I have not delivered your Letter to him,1 nor given him any hint of its Contents. I thought it safest to reflect upon it a little: but I believe I shall deliver it. I am under no fear of its hurting our political Negotiations here. It is not in his Power to do Us good or harm in that way. I am of your opinion that Mr. De Neufville would not take the Goods off our hands at a discount of ten per Cent, nor double that Sum. I believe he would be puzzeled in his Affairs by the Attempt to take them, but wish I may be mistaken. I should be obliged to You for a Copy of the Terms on which he offered You to borrow Money for Us. I will examine Messrs. Fizeaux Account as soon as I can: but I believe it is right.
I am much pleased with your Reflections on the glorious News. Few military plans were ever better laid or executed. It gives the English an appearance of littleness, while the Allies appear great indeed. It is a demonstration to every thinking Mind, that the pursuits of Britain are chimerical: but the affair of Trenton, of Saratoga and a thousand others might have taught this Lesson long ago, that in a Land War America could defend herself against all the World.

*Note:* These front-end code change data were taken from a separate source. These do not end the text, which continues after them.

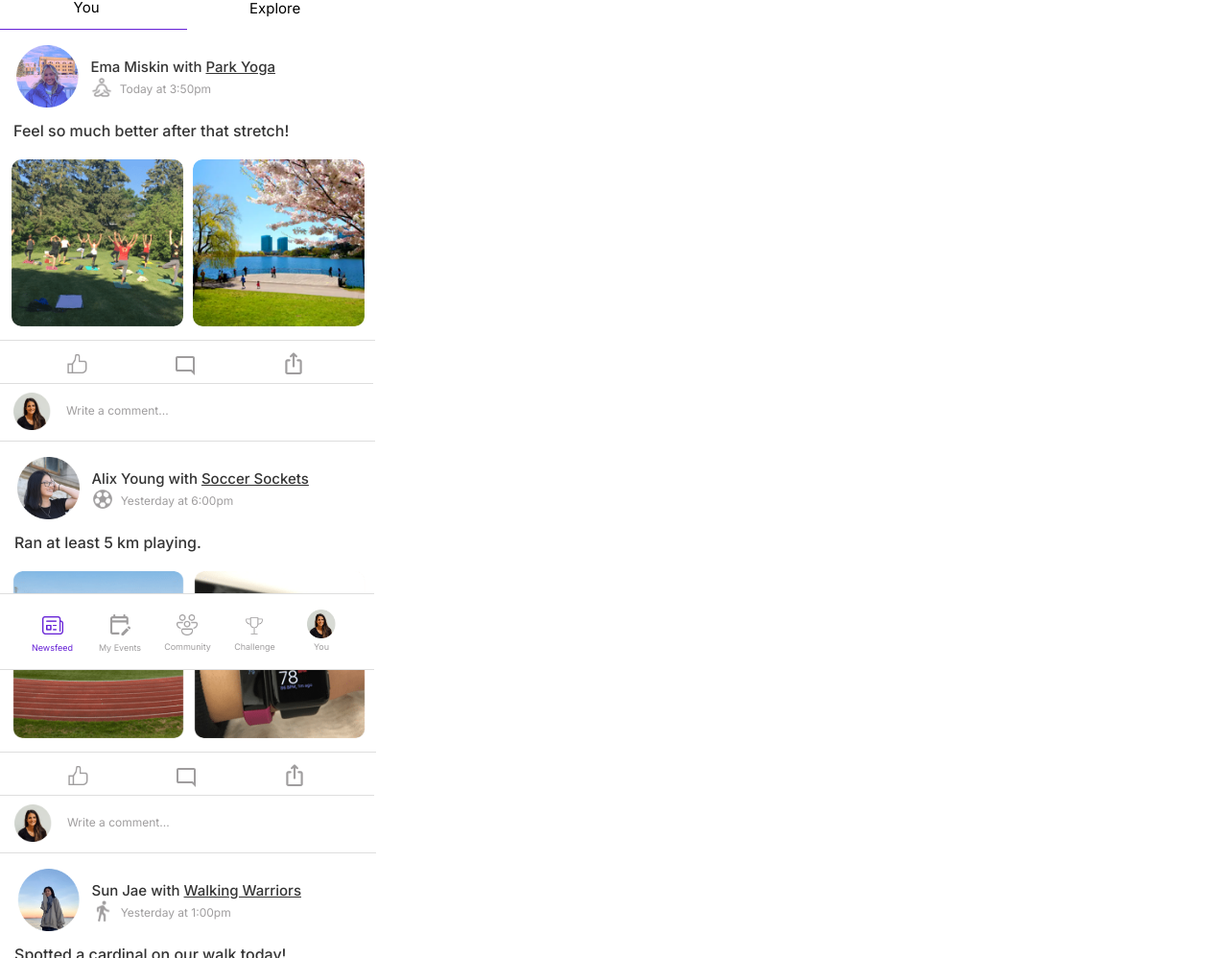
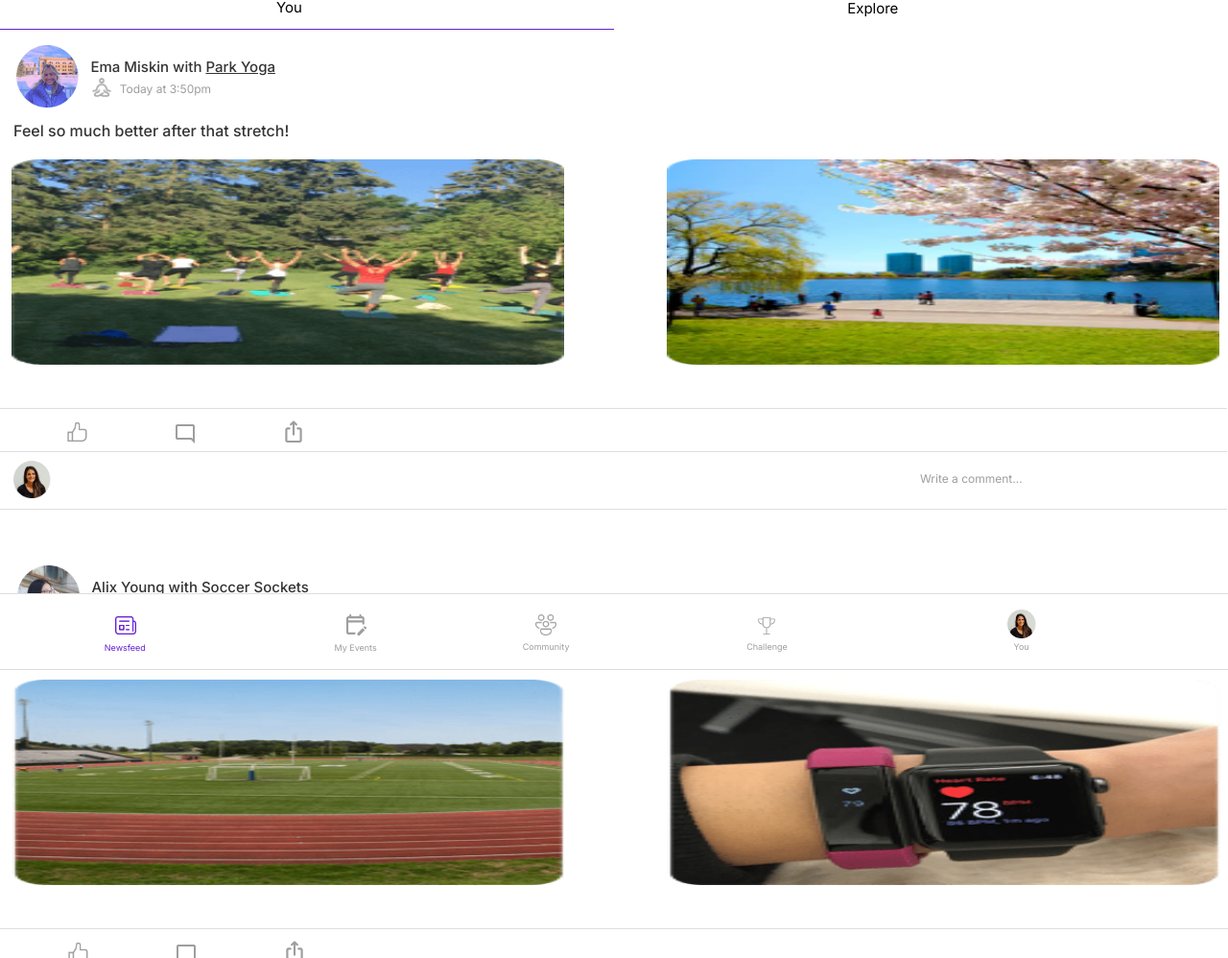
Before and after one commit to alanmin2015/Phizzy_Newsfeedpage, a plain HTML site: page index.html in a window 1280 px wide. Shown: the part 102-1100 px from the top of the page at 96% size. Drawn offline with Linux system fonts and the light colour scheme.

Commit message:
responsive design

```diff
--- a/newsfeed.css
+++ b/newsfeed.css
@@ -15,7 +15,7 @@
 .newsfeed-header {
   top: 0px;
   left: 0px;
-  width: 390px;
+  width: 100%;
   height: 133px;
   display: flex;
   position: fixed;
@@ -27,7 +27,7 @@
 .newsfeed-header1 {
   top: 0px;
   left: 0px;
-  width: 390px;
+  width: 100%;
   height: 133px;
   display: flex;
   position: absolute;
@@ -39,7 +39,7 @@
 .newsfeed-rectangle7 {
   top: 88.29412078857422px;
   left: 0px;
-  width: 195px;
+  width: 50%;
   height: 45px;
   display: flex;
   position: absolute;
@@ -50,7 +50,7 @@
 
 }
 .newsfeed-text {
-  left: 76.61px;
+  left: 45%;
   color: rgb(0, 0, 0);
   width: 54px;
   bottom: 13px;
@@ -68,15 +68,15 @@
 }
 .newsfeed-rectangle9 {
   top: 88.29412078857422px;
-  left: 195px;
-  width: 195px;
+  left: 50%;
+  width: 50%;
   height: 45px;
   display: flex;
   position: absolute;
   border-color: transparent;
 }
 .newsfeed-text01 {
-  left: 65px;
+  left: 38%;
   color: rgba(0, 0, 0, 1);
   width: 54px;
   bottom: 13px;
@@ -96,7 +96,7 @@
 }
 .newsfeed-group121 {
   top: 33px;
-  left: 133px;
+  left: 35%;
   width: 120px;
   height: 52px;
   display: flex;
@@ -126,7 +126,7 @@
 .newsfeed-newsfeed1 {
   top: 133px;
   left: -1px;
-  width: 394px;
+  width: 100%;
   height: 429px;
   display: flex;
   position: absolute;
@@ -137,7 +137,7 @@
 .newsfeed-container01 {
   top: 0px;
   left: 0px;
-  width: 392px;
+  width: 100%;
   height: 65px;
   display: flex;
   position: absolute;
@@ -205,7 +205,7 @@
 .newsfeed-container02 {
   top: 95px;
   left: 13.0625px;
-  width: 367.953125px;
+  width: 100%;
   height: 214px;
   display: flex;
   position: absolute;
@@ -233,7 +233,7 @@
 .newsfeed-rectangle119 {
   top: 40px;
   left: 0px;
-  width: 179px;
+  width: 174px;
   height: 174px;
   position: absolute;
   border-color: transparent;
@@ -241,8 +241,8 @@
 }
 .newsfeed-rectangle120 {
   top: 40px;
-  right: 0px;
-  width: 179px;
+  right: 21px;
+  width: 174px;
   height: 174px;
   position: absolute;
   border-color: transparent;
@@ -250,7 +250,7 @@
 }
 .newsfeed-rectangle121 {
   left: 0px;
-  width: 392px;
+  width: 100%;
   bottom: 0px;
   height: 106px;
   display: flex;
@@ -262,7 +262,7 @@
 }
 .newsfeed-container03 {
   left: 0px;
-  width: 390px;
+  width: 100%;
   bottom: 0px;
   height: 61px;
   display: flex;
@@ -297,7 +297,7 @@
 .newsfeed-container04 {
   top: 0px;
   left: 0px;
-  width: 390px;
+  width: 100%;
   height: 45px;
   display: flex;
   position: absolute;
@@ -330,7 +330,7 @@
 .newsfeed-newsfeed2 {
   top: 562px;
   left: 0px;
-  width: 394px;
+  width: 100%;
   height: 429px;
   display: flex;
   position: absolute;
@@ -341,7 +341,7 @@
 .newsfeed-container05 {
   top: 0px;
   left: 0px;
-  width: 392px;
+  width: 100%;
   height: 65px;
   display: flex;
   position: absolute;
@@ -406,7 +406,7 @@
 .newsfeed-container06 {
   top: 95px;
   left: 13.0625px;
-  width: 367.953125px;
+  width: 100%;
   height: 214px;
   display: flex;
   position: absolute;
@@ -442,7 +442,7 @@
 }
 .newsfeed-rectangle1201 {
   top: 40px;
-  right: 0px;
+  right: 21px;
   width: 179px;
   height: 174px;
   position: absolute;
@@ -451,7 +451,7 @@
 }
 .newsfeed-rectangle1211 {
   left: 0px;
-  width: 392px;
+  width: 100%;
   bottom: 0px;
   height: 106px;
   display: flex;
@@ -463,7 +463,7 @@
 }
 .newsfeed-container07 {
   left: 0px;
-  width: 390px;
+  width: 100%;
   bottom: 0px;
   height: 61px;
   display: flex;
@@ -498,7 +498,7 @@
 .newsfeed-container08 {
   top: 0px;
   left: 0px;
-  width: 390px;
+  width: 100%;
   height: 45px;
   display: flex;
   position: absolute;
@@ -531,7 +531,7 @@
 .newsfeed-newsfeed3 {
   top: 991px;
   left: 0px;
-  width: 390px;
+  width: 100%;
   height: 429px;
   display: flex;
   position: absolute;
@@ -542,7 +542,7 @@
 .newsfeed-container09 {
   top: 0px;
   left: 0px;
-  width: 392px;
+  width: 100%;
   height: 65px;
   display: flex;
   position: absolute;
@@ -607,7 +607,7 @@
 .newsfeed-container10 {
   top: 95px;
   left: 13.0625px;
-  width: 367.953125px;
+  width: 100%;
   height: 214px;
   display: flex;
   position: absolute;
@@ -643,7 +643,7 @@
 }
 .newsfeed-rectangle1202 {
   top: 40px;
-  right: 0px;
+  right: 21px;
   width: 179px;
   height: 174px;
   position: absolute;
@@ -652,7 +652,7 @@
 }
 .newsfeed-rectangle1212 {
   left: 0px;
-  width: 392px;
+  width: 100%;
   bottom: 0px;
   height: 106px;
   display: flex;
@@ -664,7 +664,7 @@
 }
 .newsfeed-container11 {
   left: 0px;
-  width: 390px;
+  width: 100%;
   bottom: 0px;
   height: 61px;
   display: flex;
@@ -699,7 +699,7 @@
 .newsfeed-container12 {
   top: 0px;
   left: 0px;
-  width: 390px;
+  width: 100%;
   height: 45px;
   display: flex;
   position: absolute;
@@ -732,7 +732,7 @@
 .newsfeed-tab  {
   bottom: 0;
   left: 0px;
-  width: 390px;
+  width: 100%;
   height: 80px;
   display: flex;
   position: fixed;
@@ -747,9 +747,10 @@
 .newsfeed-new-tab-bar {
   top: 0px;
   left: 0px;
-  width: 390px;
+  width: 100%;
   height: 80px;
   display: flex;
+  justify-content: space-between;
   position: absolute;
   align-items: flex-start;
   flex-shrink: 0;
@@ -757,7 +758,8 @@
 }
 .newsfeed-container13 {
   top: 21px;
-  left: 100px;
+  /* left: 100px; */
+  left: 27%;
   width: 50px;
   height: 40px;
   display: flex;
@@ -792,7 +794,8 @@
 }
 .newsfeed-container14 {
   top: 21px;
-  left: 164px;
+
+   left: 42%;
   width: 63px;
   height: 39px;
   display: flex;
@@ -827,7 +830,7 @@
 }
 .newsfeed-container15 {
   top: 16px;
-  left: 320px;
+  left: 82%;
   width: 30px;
   height: 44px;
   display: flex;
@@ -863,7 +866,7 @@
 }
 .newsfeed-container16 {
   top: 23.703125px;
-  left: 234px;
+  left: 60%;
   width: 63px;
   height: 36.296875px;
   display: flex;
@@ -898,7 +901,8 @@
 }
 .newsfeed-container17 {
   top: 23px;
-  left: 33px;
+  left: 8.5%;
+  /* left: 33px;  */
   width: 43.15625px;
   height: 38px;
   display: flex;
@@ -1010,3 +1014,30 @@ body {
   color: var(--dl-color-gray-black);
   background-color: var(--dl-color-gray-white);
 }
+
+
+
+/* Media queries for smaller screens */
+@media only screen and (max-width: 380px) {
+  .newsfeed-rectangle119, .newsfeed-rectangle120,.newsfeed-rectangle1191, .newsfeed-rectangle1201,.newsfeed-rectangle1192,.newsfeed-rectangle1202 {
+    width: 40%;
+    right: 10%;
+  }
+}
+
+@media only screen and (min-width: 500px) {
+  .newsfeed-rectangle119, .newsfeed-rectangle120,.newsfeed-rectangle1191, .newsfeed-rectangle1201,.newsfeed-rectangle1192,.newsfeed-rectangle1202 {
+    width: 45%;
+    height: 100%;
+
+  }
+  .newsfeed-newsfeed1, .newsfeed-newsfeed2, .newsfeed-newsfeed1{
+    height:500px;
+  }
+  .newsfeed-newsfeed2{
+    top:45%;
+  }
+  .newsfeed-newsfeed3{
+    top:80%;
+  }
+}
```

A very sensible Officer in the British Artillery, tho’ a violent Tory, acknowledged this to me often in Conversation nine Years ago: yet this Opinion of his has not hindered him from serving against Us all the War.

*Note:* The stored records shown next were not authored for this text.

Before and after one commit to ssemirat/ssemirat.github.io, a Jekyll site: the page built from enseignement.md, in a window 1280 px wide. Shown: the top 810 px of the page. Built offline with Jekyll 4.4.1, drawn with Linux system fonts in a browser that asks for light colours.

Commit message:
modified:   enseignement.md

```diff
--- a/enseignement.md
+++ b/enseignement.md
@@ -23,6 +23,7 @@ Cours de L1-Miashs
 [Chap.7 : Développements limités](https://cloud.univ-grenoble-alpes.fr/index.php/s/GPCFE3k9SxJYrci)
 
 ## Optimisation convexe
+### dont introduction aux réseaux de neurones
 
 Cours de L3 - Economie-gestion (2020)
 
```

Is the Comte de Grasse gone to Newfoundland, Hallifax, New York, Charlestown or the Islands? Or is it not permitted to guess? He has behaved so well however, that I am not afraid to trust him, let him be gone where he will.
I have recieved Letters from London, most earnestly importuning that a fund may be established in London for Mr. Laurens, who is represented as suffering for want of Necessaries. I have ventured to promise an 100 £ for him out of the few Guilders that Mr. de Neufville has obtained on the Loan: but I have referred to your Excellency, who can do better for him than I. I have recieved a pathetic Letter from his Daughter too, who has been advised from London to write to your Excellency and me. I have informed her all I knew of the Measures for his Exchange, and have referred her to your Excellency.
I have the honor to be, most respectfully Sir, your most obedient and most humble Servant
Since writing the above, the Account of Messieurs Fizeaux & Grand has been examined and found right supposing the Exchange to be right: so that I have returned it inclosed. J. Adams
RC in John Thaxter’s hand (PPAmP:Franklin Papers); endorsed: “J. Adams Dec. 1st. 1781.”
1. JA’s terms were the same as Franklin’s in his letter of 26 Nov. to Jean de Neufville & Fils (Franklin, Papers description begins The Papers of Benjamin Franklin, ed. Leonard W. Labaree, William B. Willcox (from vol. 15), Claude A. Lopez (vol. 27), Barbara B. Oberg (from vol. 28), Ellen R. Cohn (from vol. 36), and others, New Haven, 1959– . description ends , 36:117). The letter’s tone—Franklin called the firm’s position regarding the goods left by Alexander Gillon “most ungenteel and unjust”—likely explains JA’s hesitancy to deliver it.